Will you output the entries below exactly, skipping every image they contain?
[[ Task inputs open ]]
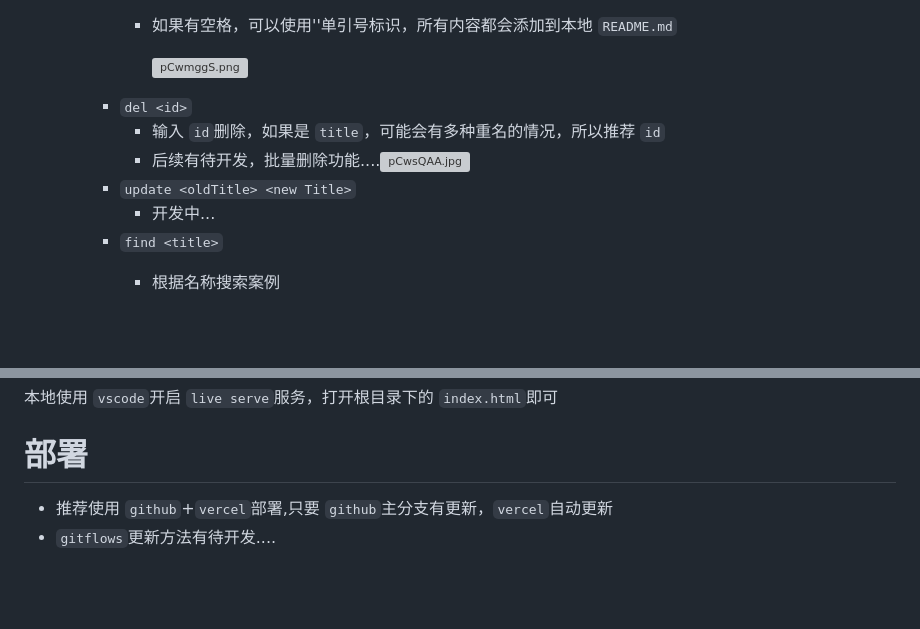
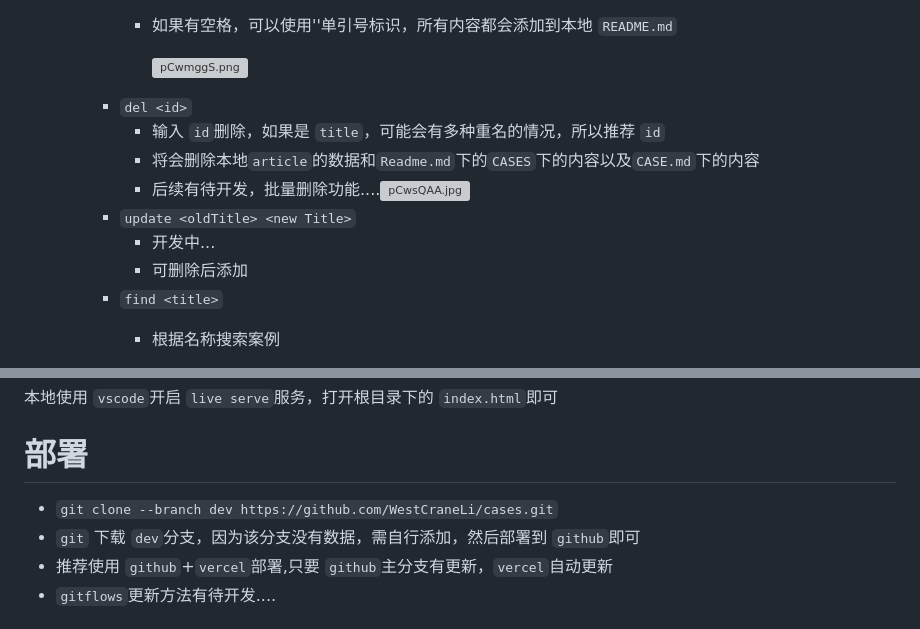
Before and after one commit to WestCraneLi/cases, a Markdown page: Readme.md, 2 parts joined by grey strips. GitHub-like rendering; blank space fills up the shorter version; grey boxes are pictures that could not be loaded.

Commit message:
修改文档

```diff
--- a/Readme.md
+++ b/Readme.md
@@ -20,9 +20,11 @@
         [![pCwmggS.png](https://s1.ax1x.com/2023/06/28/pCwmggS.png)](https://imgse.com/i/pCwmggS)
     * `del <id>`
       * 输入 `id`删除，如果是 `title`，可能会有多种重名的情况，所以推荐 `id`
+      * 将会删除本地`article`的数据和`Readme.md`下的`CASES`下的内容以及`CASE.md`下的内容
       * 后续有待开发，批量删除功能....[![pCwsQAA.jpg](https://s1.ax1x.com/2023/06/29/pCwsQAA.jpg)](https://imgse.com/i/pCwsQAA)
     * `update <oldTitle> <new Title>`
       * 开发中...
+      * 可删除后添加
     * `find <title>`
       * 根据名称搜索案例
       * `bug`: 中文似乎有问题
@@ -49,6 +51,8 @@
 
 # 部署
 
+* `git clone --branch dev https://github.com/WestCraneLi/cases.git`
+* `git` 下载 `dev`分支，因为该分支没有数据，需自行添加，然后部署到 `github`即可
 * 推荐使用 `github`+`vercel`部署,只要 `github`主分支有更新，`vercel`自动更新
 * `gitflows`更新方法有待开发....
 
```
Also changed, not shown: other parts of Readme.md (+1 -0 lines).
[[ Task inputs closed ]]
:: Solution to this task ::
Before and after one commit to WestCraneLi/cases, a Markdown page: Readme.md, 2 parts joined by grey strips. GitHub-like rendering; blank space fills up the shorter version; grey boxes are pictures that could not be loaded.

Commit message:
修改文档

```diff
--- a/Readme.md
+++ b/Readme.md
@@ -20,9 +20,11 @@
         [![pCwmggS.png](https://s1.ax1x.com/2023/06/28/pCwmggS.png)](https://imgse.com/i/pCwmggS)
     * `del <id>`
       * 输入 `id`删除，如果是 `title`，可能会有多种重名的情况，所以推荐 `id`
+      * 将会删除本地`article`的数据和`Readme.md`下的`CASES`下的内容以及`CASE.md`下的内容
       * 后续有待开发，批量删除功能....[![pCwsQAA.jpg](https://s1.ax1x.com/2023/06/29/pCwsQAA.jpg)](https://imgse.com/i/pCwsQAA)
     * `update <oldTitle> <new Title>`
       * 开发中...
+      * 可删除后添加
     * `find <title>`
       * 根据名称搜索案例
       * `bug`: 中文似乎有问题
@@ -49,6 +51,8 @@
 
 # 部署
 
+* `git clone --branch dev https://github.com/WestCraneLi/cases.git`
+* `git` 下载 `dev`分支，因为该分支没有数据，需自行添加，然后部署到 `github`即可
 * 推荐使用 `github`+`vercel`部署,只要 `github`主分支有更新，`vercel`自动更新
 * `gitflows`更新方法有待开发....
 
```
Also changed, not shown: other parts of Readme.md (+1 -0 lines).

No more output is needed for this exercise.